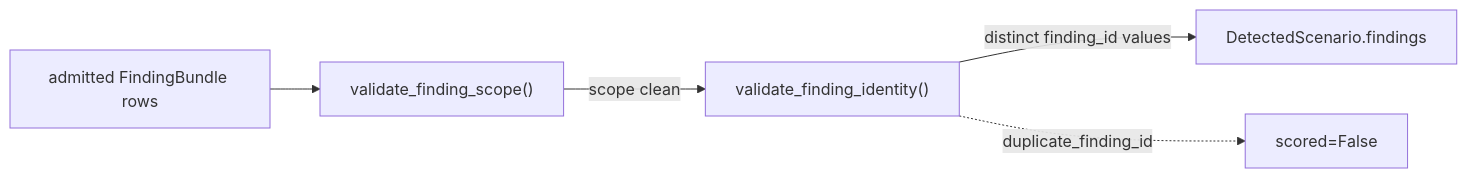
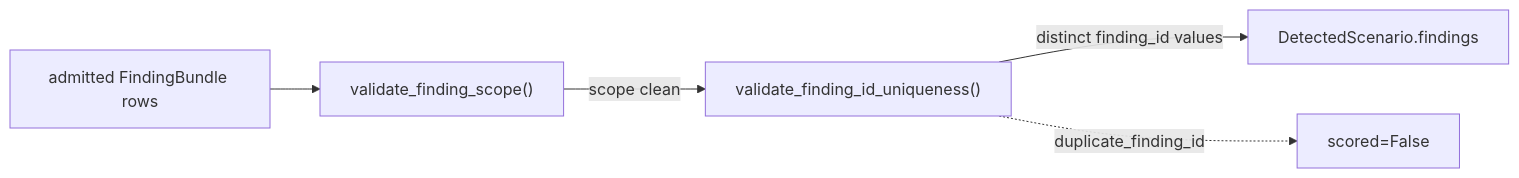
The first of 23 diagrams in README.md (nirosen/labs-OO-Agents), drawn with Mermaid before and after one commit. The commit also changed other lines of this file and 7 other files, not shown here.

Commit message:
rename finding identity gate to ID uniqueness

````diff
--- a/README.md
+++ b/README.md
@@ -71,7 +71,7 @@
 ```mermaid
 flowchart LR
     B["admitted FindingBundle rows"] --> S["validate_finding_scope()"]
-    S -- "scope clean" --> I["validate_finding_identity()"]
+    S -- "scope clean" --> I["validate_finding_id_uniqueness()"]
     I -- "distinct finding_id values" --> A["DetectedScenario.findings"]
     I -. "duplicate_finding_id" .-> X["scored=False"]
 ```
````
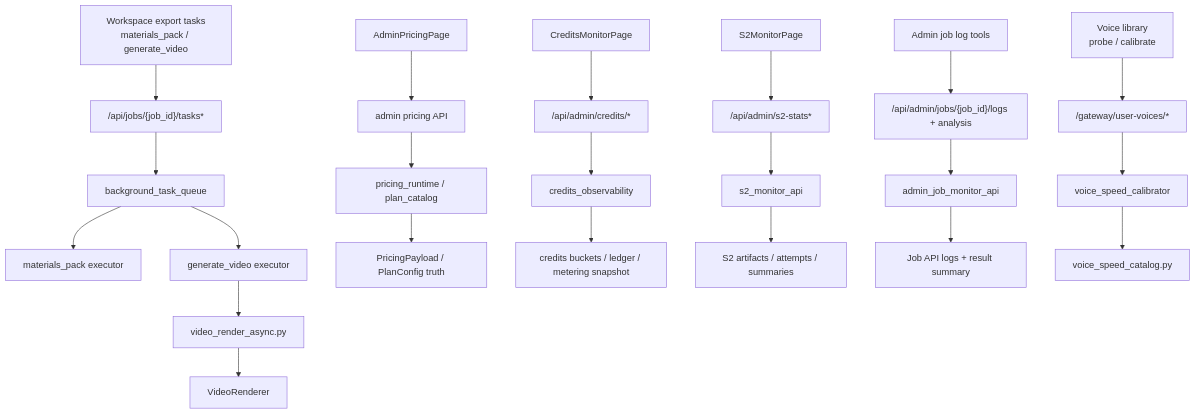
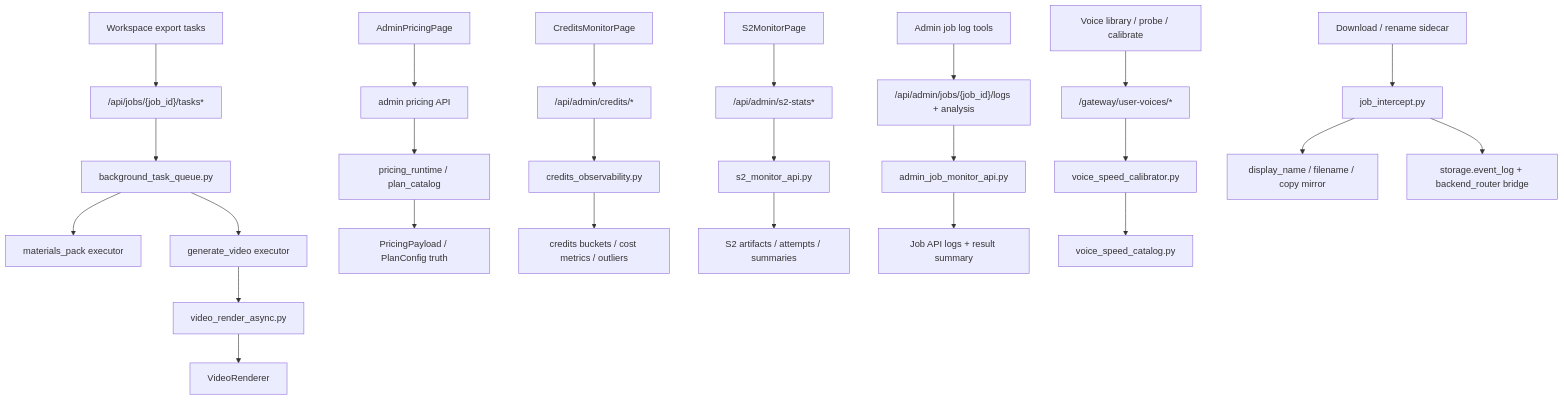
The diagram in docs/graphs/GITNEXUS_ADMIN_OPS_CALIBRATION_GRAPH.md (sun9bear/AITransVideo), drawn with Mermaid before and after one commit. The commit also changed other lines of this file and 208 other files, not shown here.

````diff
--- a/docs/graphs/GITNEXUS_ADMIN_OPS_CALIBRATION_GRAPH.md
+++ b/docs/graphs/GITNEXUS_ADMIN_OPS_CALIBRATION_GRAPH.md
@@ -20,27 +21,30 @@
 ```mermaid
 graph TD
     AdminPricing["AdminPricingPage"] --> AdminPricingAPI["admin pricing API"]
     CreditsMonitor["CreditsMonitorPage"] --> CreditsAPI["/api/admin/credits/*"]
     S2Monitor["S2MonitorPage"] --> S2API["/api/admin/s2-stats*"]
     JobLogs["Admin job log tools"] --> LogAPI["/api/admin/jobs/{job_id}/logs + analysis"]
-    VoiceLibrary["Voice library<br/>probe / calibrate"] --> VoiceAPI["/gateway/user-voices/*"]
-    ExportTasks["Workspace export tasks<br/>materials_pack / generate_video"] --> BgTaskAPI["/api/jobs/{job_id}/tasks*"]
+    VoiceLibrary["Voice library / probe / calibrate"] --> VoiceAPI["/gateway/user-voices/*"]
+    ExportTasks["Workspace export tasks"] --> BgTaskAPI["/api/jobs/{job_id}/tasks*"]
+    Downloads["Download / rename sidecar"] --> Intercept["job_intercept.py"]
 
     AdminPricingAPI --> PricingRuntime["pricing_runtime / plan_catalog"]
-    CreditsAPI --> CreditsObs["credits_observability"]
-    S2API --> S2Backend["s2_monitor_api"]
-    LogAPI --> AdminJobMonitor["admin_job_monitor_api"]
-    VoiceAPI --> Calibrator["voice_speed_calibrator"]
-    BgTaskAPI --> BgQueue["background_task_queue"]
+    CreditsAPI --> CreditsObs["credits_observability.py"]
+    S2API --> S2Backend["s2_monitor_api.py"]
+    LogAPI --> AdminJobMonitor["admin_job_monitor_api.py"]
+    VoiceAPI --> Calibrator["voice_speed_calibrator.py"]
+    BgTaskAPI --> BgQueue["background_task_queue.py"]
+    Intercept --> DisplayName["display_name / filename / copy mirror"]
+    Intercept --> StorageRoute["storage.event_log + backend_router bridge"]
 
     BgQueue --> MaterialsPack["materials_pack executor"]
     BgQueue --> GenerateVideo["generate_video executor"]
     GenerateVideo --> RenderAsync["video_render_async.py"]
     RenderAsync --> Renderer["VideoRenderer"]
 
     PricingRuntime --> Truth["PricingPayload / PlanConfig truth"]
-    CreditsObs --> Ledger["credits buckets / ledger / metering snapshot"]
+    CreditsObs --> Ledger["credits buckets / cost metrics / outliers"]
     S2Backend --> S2Artifacts["S2 artifacts / attempts / summaries"]
     AdminJobMonitor --> JobAPI["Job API logs + result summary"]
     Calibrator --> SpeedCatalog["voice_speed_catalog.py"]
 ```
````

◇ ◇ ◇ ◇

_Activity_
Output all of the records exactly as they appear above, but not the pictures.

_Answer space_
The first of 23 diagrams in README.md (nirosen/labs-OO-Agents), drawn with Mermaid before and after one commit. The commit also changed other lines of this file and 7 other files, not shown here.

Commit message:
rename finding identity gate to ID uniqueness

````diff
--- a/README.md
+++ b/README.md
@@ -71,7 +71,7 @@
 ```mermaid
 flowchart LR
     B["admitted FindingBundle rows"] --> S["validate_finding_scope()"]
-    S -- "scope clean" --> I["validate_finding_identity()"]
+    S -- "scope clean" --> I["validate_finding_id_uniqueness()"]
     I -- "distinct finding_id values" --> A["DetectedScenario.findings"]
     I -. "duplicate_finding_id" .-> X["scored=False"]
 ```
````
The diagram in docs/graphs/GITNEXUS_ADMIN_OPS_CALIBRATION_GRAPH.md (sun9bear/AITransVideo), drawn with Mermaid before and after one commit. The commit also changed other lines of this file and 208 other files, not shown here.

````diff
--- a/docs/graphs/GITNEXUS_ADMIN_OPS_CALIBRATION_GRAPH.md
+++ b/docs/graphs/GITNEXUS_ADMIN_OPS_CALIBRATION_GRAPH.md
@@ -20,27 +21,30 @@
 ```mermaid
 graph TD
     AdminPricing["AdminPricingPage"] --> AdminPricingAPI["admin pricing API"]
     CreditsMonitor["CreditsMonitorPage"] --> CreditsAPI["/api/admin/credits/*"]
     S2Monitor["S2MonitorPage"] --> S2API["/api/admin/s2-stats*"]
     JobLogs["Admin job log tools"] --> LogAPI["/api/admin/jobs/{job_id}/logs + analysis"]
-    VoiceLibrary["Voice library<br/>probe / calibrate"] --> VoiceAPI["/gateway/user-voices/*"]
-    ExportTasks["Workspace export tasks<br/>materials_pack / generate_video"] --> BgTaskAPI["/api/jobs/{job_id}/tasks*"]
+    VoiceLibrary["Voice library / probe / calibrate"] --> VoiceAPI["/gateway/user-voices/*"]
+    ExportTasks["Workspace export tasks"] --> BgTaskAPI["/api/jobs/{job_id}/tasks*"]
+    Downloads["Download / rename sidecar"] --> Intercept["job_intercept.py"]
 
     AdminPricingAPI --> PricingRuntime["pricing_runtime / plan_catalog"]
-    CreditsAPI --> CreditsObs["credits_observability"]
-    S2API --> S2Backend["s2_monitor_api"]
-    LogAPI --> AdminJobMonitor["admin_job_monitor_api"]
-    VoiceAPI --> Calibrator["voice_speed_calibrator"]
-    BgTaskAPI --> BgQueue["background_task_queue"]
+    CreditsAPI --> CreditsObs["credits_observability.py"]
+    S2API --> S2Backend["s2_monitor_api.py"]
+    LogAPI --> AdminJobMonitor["admin_job_monitor_api.py"]
+    VoiceAPI --> Calibrator["voice_speed_calibrator.py"]
+    BgTaskAPI --> BgQueue["background_task_queue.py"]
+    Intercept --> DisplayName["display_name / filename / copy mirror"]
+    Intercept --> StorageRoute["storage.event_log + backend_router bridge"]
 
     BgQueue --> MaterialsPack["materials_pack executor"]
     BgQueue --> GenerateVideo["generate_video executor"]
     GenerateVideo --> RenderAsync["video_render_async.py"]
     RenderAsync --> Renderer["VideoRenderer"]
 
     PricingRuntime --> Truth["PricingPayload / PlanConfig truth"]
-    CreditsObs --> Ledger["credits buckets / ledger / metering snapshot"]
+    CreditsObs --> Ledger["credits buckets / cost metrics / outliers"]
     S2Backend --> S2Artifacts["S2 artifacts / attempts / summaries"]
     AdminJobMonitor --> JobAPI["Job API logs + result summary"]
     Calibrator --> SpeedCatalog["voice_speed_catalog.py"]
 ```
````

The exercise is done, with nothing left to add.